Worry does not empty tomorrow of its sorrows; it empties today of its strength. ~ Corrie ten Boom
Worry is a first cousin to fear – a wasteful, sneaky, whisper-in-your-ear kind of cousin. In my own quest to be less fearful, I’ve found the following strategies to be the most helpful:
Allow Yourself One Big Fear (and/or several small ones). And don’t beat yourself up over it. Fear can be normal and helpful (see my post on survival instinct). Everyone is afraid of something, even big, burly manly men – they just hide it better. I say, if you can carry on your daily life, moving forward more than you move backward, then your fear is not a problem.
Rehearse/Prepare. I don’t suggest we think about our fear or worry continuously – that might already be part of the problem. But consider what you’re really worried or fearful about. Afraid to talk to someone in person or on the phone? Write out what to say ahead of time. Are you actually afraid of the unknown in a situation rather than the situation itself? Before going on a job interview: research the job, the company, and ask yourself/answer possible interview questions.
Share. Don’t go it alone. If you’re worried about raising your kids, find mothers in your neighborhood, at church, at your child’s school to hang out with or talk to. Whatever the situation, talking to someone can help work through our fears. And chances are, someone is going through the same kind of thing or has already made it through the other side.

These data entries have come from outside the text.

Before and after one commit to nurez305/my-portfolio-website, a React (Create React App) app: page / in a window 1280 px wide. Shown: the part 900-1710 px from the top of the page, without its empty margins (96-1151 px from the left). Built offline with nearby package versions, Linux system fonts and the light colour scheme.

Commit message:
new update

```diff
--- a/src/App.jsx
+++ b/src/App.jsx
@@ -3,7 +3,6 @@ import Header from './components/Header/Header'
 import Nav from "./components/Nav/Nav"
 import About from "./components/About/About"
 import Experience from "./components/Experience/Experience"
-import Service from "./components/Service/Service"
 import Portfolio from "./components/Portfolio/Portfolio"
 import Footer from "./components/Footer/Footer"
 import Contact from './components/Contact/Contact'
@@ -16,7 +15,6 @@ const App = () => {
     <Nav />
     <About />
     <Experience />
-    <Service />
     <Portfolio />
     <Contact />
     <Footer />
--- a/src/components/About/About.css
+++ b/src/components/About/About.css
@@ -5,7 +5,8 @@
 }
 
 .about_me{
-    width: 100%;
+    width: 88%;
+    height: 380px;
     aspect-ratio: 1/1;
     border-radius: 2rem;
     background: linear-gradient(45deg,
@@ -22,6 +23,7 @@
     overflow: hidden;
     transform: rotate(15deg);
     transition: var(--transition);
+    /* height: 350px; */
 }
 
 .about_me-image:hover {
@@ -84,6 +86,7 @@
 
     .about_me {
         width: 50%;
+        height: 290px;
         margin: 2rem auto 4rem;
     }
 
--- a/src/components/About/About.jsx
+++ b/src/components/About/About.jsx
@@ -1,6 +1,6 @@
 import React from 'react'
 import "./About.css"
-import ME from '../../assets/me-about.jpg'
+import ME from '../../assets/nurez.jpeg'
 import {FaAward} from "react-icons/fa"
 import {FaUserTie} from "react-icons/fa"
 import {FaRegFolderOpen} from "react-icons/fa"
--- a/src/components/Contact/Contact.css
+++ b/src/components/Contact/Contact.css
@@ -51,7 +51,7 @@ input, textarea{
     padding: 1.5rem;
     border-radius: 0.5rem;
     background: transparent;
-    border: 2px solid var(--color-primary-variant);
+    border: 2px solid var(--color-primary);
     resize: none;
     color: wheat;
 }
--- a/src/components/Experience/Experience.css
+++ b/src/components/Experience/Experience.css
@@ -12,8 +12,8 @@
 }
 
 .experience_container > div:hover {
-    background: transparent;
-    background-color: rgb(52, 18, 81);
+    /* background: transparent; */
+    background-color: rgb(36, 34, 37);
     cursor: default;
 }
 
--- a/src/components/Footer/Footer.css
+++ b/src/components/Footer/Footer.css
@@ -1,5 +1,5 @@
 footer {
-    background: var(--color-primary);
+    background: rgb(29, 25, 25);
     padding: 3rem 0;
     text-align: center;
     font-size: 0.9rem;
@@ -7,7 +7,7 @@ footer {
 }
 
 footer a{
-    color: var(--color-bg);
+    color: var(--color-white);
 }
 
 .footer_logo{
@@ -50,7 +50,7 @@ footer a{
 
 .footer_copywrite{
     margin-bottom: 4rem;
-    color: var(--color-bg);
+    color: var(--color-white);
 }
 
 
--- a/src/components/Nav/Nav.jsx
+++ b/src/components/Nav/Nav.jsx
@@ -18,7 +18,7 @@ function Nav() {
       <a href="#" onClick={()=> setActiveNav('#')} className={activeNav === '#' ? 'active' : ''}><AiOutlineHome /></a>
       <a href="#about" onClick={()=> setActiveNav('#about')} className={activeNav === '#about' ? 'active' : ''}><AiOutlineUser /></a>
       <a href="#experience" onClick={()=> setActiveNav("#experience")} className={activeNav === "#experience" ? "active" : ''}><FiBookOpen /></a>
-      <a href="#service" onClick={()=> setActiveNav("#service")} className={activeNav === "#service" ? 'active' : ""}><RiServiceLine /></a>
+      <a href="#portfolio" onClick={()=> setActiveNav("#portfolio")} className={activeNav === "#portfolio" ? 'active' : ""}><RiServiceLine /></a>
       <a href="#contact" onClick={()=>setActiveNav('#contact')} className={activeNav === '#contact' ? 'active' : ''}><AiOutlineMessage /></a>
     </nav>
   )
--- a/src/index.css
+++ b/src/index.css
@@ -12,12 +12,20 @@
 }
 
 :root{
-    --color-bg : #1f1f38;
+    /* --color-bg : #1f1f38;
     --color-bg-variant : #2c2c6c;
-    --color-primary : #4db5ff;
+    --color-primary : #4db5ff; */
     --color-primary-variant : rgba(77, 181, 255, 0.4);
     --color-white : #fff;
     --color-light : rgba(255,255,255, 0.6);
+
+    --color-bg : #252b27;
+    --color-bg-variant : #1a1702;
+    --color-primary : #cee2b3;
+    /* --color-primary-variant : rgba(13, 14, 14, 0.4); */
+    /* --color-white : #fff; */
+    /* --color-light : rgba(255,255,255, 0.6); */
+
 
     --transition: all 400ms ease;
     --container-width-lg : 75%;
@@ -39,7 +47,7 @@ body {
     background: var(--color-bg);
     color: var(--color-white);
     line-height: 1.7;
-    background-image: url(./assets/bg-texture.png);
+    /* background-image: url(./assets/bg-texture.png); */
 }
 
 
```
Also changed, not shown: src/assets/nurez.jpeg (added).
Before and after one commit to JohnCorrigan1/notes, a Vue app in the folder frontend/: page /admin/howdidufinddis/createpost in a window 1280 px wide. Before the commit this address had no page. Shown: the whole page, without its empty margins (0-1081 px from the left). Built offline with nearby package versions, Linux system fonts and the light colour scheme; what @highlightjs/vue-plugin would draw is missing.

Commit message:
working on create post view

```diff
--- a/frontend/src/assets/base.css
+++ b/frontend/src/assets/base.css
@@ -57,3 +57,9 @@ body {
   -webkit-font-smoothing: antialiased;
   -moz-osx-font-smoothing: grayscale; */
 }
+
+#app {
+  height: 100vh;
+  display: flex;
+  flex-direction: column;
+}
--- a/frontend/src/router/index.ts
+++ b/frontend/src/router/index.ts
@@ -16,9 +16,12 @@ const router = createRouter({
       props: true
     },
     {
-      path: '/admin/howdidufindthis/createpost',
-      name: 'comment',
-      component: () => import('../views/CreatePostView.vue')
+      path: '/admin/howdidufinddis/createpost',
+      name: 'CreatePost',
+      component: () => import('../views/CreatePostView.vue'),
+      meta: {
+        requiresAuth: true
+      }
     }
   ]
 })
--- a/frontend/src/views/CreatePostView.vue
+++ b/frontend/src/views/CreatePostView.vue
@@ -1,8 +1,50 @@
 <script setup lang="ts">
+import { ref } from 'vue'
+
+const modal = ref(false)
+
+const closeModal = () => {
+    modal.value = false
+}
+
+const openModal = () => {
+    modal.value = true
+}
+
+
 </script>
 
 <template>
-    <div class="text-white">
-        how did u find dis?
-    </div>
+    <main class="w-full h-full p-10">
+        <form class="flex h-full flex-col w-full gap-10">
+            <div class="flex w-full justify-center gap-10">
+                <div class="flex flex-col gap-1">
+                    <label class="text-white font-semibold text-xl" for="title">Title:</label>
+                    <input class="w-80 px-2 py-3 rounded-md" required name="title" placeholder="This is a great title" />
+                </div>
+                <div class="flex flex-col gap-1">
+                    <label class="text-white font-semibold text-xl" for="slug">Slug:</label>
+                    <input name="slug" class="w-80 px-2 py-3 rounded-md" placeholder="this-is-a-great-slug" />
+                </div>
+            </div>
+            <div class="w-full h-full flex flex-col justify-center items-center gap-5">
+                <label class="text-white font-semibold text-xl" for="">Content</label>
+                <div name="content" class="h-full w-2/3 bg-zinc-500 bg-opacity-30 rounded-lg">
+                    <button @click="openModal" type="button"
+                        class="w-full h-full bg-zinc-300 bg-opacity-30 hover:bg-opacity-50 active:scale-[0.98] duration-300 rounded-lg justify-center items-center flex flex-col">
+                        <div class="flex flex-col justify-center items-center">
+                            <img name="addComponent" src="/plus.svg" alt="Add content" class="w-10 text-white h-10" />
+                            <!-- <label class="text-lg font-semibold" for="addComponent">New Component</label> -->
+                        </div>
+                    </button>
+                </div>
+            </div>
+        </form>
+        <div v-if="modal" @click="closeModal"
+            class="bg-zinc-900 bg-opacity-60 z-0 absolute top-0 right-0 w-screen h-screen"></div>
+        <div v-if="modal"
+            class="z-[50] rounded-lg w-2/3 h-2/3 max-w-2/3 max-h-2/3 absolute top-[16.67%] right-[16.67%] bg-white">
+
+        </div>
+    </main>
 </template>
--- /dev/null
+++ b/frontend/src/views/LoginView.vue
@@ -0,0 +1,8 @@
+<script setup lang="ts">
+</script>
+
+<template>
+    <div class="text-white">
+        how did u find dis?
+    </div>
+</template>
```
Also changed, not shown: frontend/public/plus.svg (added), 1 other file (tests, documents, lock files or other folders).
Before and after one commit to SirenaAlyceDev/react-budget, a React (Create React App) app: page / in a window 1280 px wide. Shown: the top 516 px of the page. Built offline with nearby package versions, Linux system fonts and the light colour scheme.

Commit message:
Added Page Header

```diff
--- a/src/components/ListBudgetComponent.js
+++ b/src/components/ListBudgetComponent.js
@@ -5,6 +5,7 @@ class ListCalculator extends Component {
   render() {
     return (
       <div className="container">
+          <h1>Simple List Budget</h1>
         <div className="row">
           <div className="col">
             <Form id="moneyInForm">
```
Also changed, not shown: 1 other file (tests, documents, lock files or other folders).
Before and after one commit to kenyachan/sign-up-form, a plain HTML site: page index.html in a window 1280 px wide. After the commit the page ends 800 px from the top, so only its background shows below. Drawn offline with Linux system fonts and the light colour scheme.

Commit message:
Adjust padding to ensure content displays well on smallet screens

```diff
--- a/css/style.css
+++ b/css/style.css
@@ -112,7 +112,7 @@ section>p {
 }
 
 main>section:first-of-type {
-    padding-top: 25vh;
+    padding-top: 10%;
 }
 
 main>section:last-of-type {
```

Pray. Some people don’t consider prayer logical. But belief in Someone greater than yourself, who cares for you and has the power to do anything, is a necessity of life these days. Prayer can chase away worry and bring peace to a troubled soul.
Get Involved. Helping others, helps yourself. It takes the energy that your worry wastes and channels it toward someone or something that needs it more. There are people all around us that need help, many of them in worse places than we are.
Be Grateful. It’s been said that the fastest escape from worry is appreciation. Imagine how good we could feel if we spent our time appreciating what we have in life instead of wasting it on worry. For ideas on making gratitude a habit, go to my post Have a Grateful Day.
Act. Doing something is really what this list is about. Anything that causes worry should be acted on, not just thought about. Even the smallest action can alleviate fear. Make a list, make a plan, make a phone call. Go on the internet and do research.
Inaction breeds doubt and fear. Action breeds confidence and courage. If you want to conquer fear, do not sit at home and think about it. Go out and get busy. ~ Dale Carnegie
These are just a few suggestions, but if worry or fear has taken over your life to the point that you can’t leave the house or if you’re overwhelmed/depressed and are having trouble carrying on, please talk to someone – seek out a listening ear at your church or with a health care professional. Sometimes we do need help outside ourselves, and that’s okay. We weren’t meant to go through life alone.
How do you deal with worry?